:: Directions ::
Check each line of the material below for the string "women" and reply with how many have it, nothing more.
════════
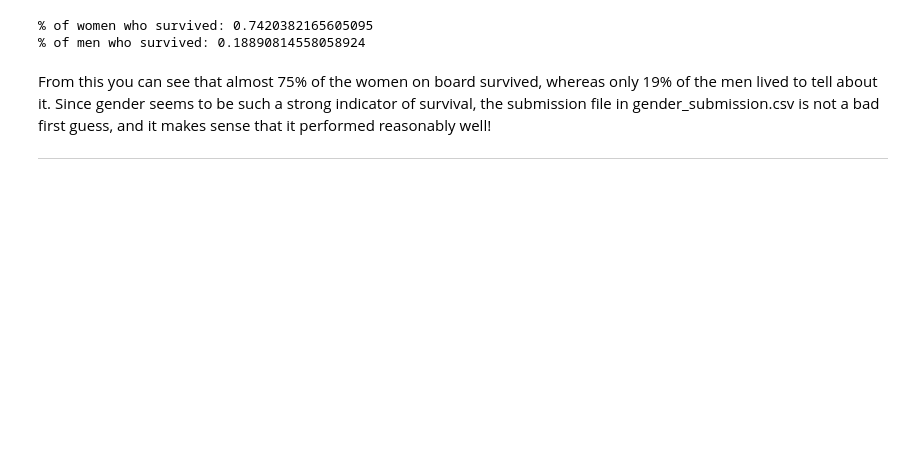
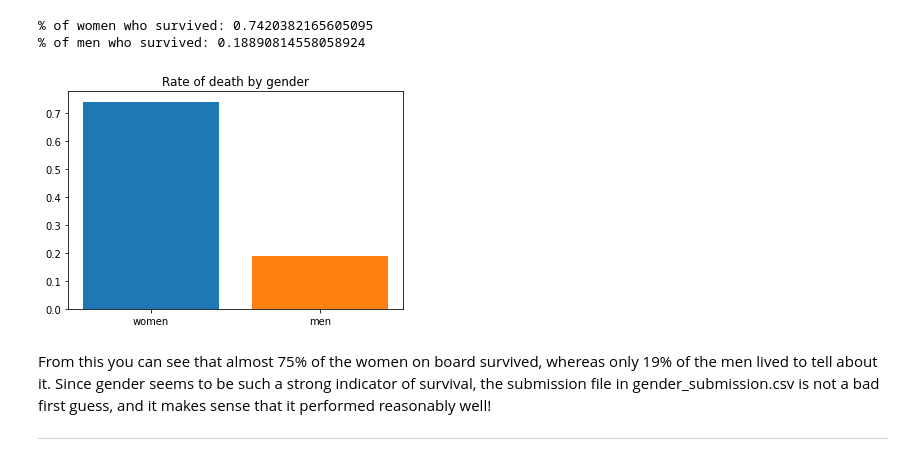
Before and after one commit to arnaud22560/Titanic_Disaster, a Jupyter notebook: Titanic_Notebook.ipynb, the cells around one changed output. Drawn from its saved outputs; the diff is of its cells as text; code cells hidden in the pictures; blank space fills up the shorter version.

```diff
--- a/Titanic_Notebook.ipynb
+++ b/Titanic_Notebook.ipynb
@@ -89,6 +154,13 @@ print("% of men who survived:", rate_men)
 # %% [output]
 % of women who survived: 0.7420382165605095
 % of men who survived: 0.18890814558058924
+# %%
+plt.bar('women',rate_women)
+plt.bar('men',rate_men)
+plt.title('Rate of death by gender')
+plt.show()
+# %% [output]
+[figure, added]
 # %% [markdown]
 From this you can see that almost 75% of the women on board survived, whereas only 19% of the men lived to tell about it. Since gender seems to be such a strong indicator of survival, the submission file in gender_submission.csv is not a bad first guess, and it makes sense that it performed reasonably well!
 
```
Also changed, not shown: parts of 29 cells of this notebook.
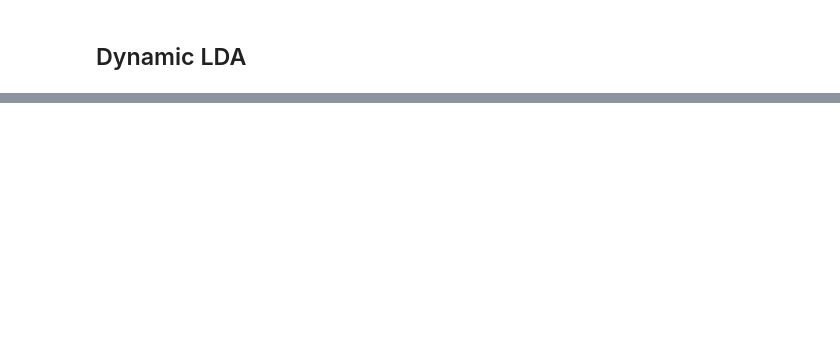
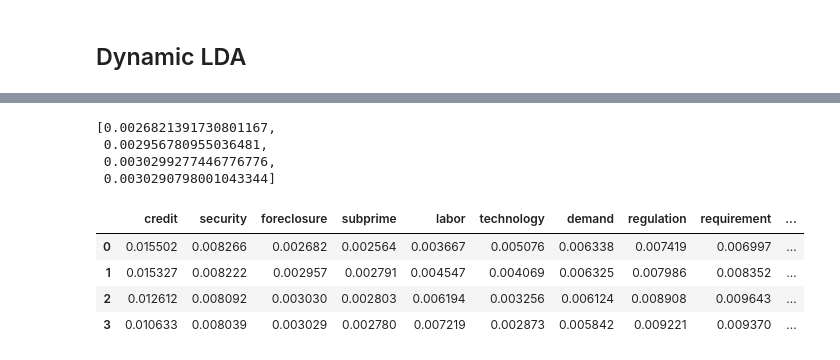
Before and after one commit to amarvenu/fed_detm, a Jupyter notebook: baseline.ipynb, the cells around one changed output, grey strips where cells are left out. Drawn from its saved outputs; the diff is of its cells as text; code cells hidden in the pictures; blank space fills up the shorter version.

```diff
--- a/baseline.ipynb
+++ b/baseline.ipynb
@@ -69,0 +116,7 @@ KeyboardInterrupt:
+# %%
+get_word_probs('foreclosure', 9, model)
+# %% [output]
+[0.0026821391730801167,
+ 0.002956780955036481,
+ 0.0030299277446776776,
+ 0.0030290798001043344]
@@ -69,0 +140,8 @@ KeyboardInterrupt:
+# %%
+plot_df
+# %% [output]
+|  | credit | security | foreclosure | subprime | labor | technology | demand | regulation | requirement | ... |
+| 0 | 0.015502 | 0.008266 | 0.002682 | 0.002564 | 0.003667 | 0.005076 | 0.006338 | 0.007419 | 0.006997 | ... |
+| 1 | 0.015327 | 0.008222 | 0.002957 | 0.002791 | 0.004547 | 0.004069 | 0.006325 | 0.007986 | 0.008352 | ... |
+| 2 | 0.012612 | 0.008092 | 0.003030 | 0.002803 | 0.006194 | 0.003256 | 0.006124 | 0.008908 | 0.009643 | ... |
+| 3 | 0.010633 | 0.008039 | 0.003029 | 0.002780 | 0.007219 | 0.002873 | 0.005842 | 0.009221 | 0.009370 | ... |
```
Also changed, not shown: parts of 26 cells of this notebook, 15 other files.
════════
:: Finished exercise ::
3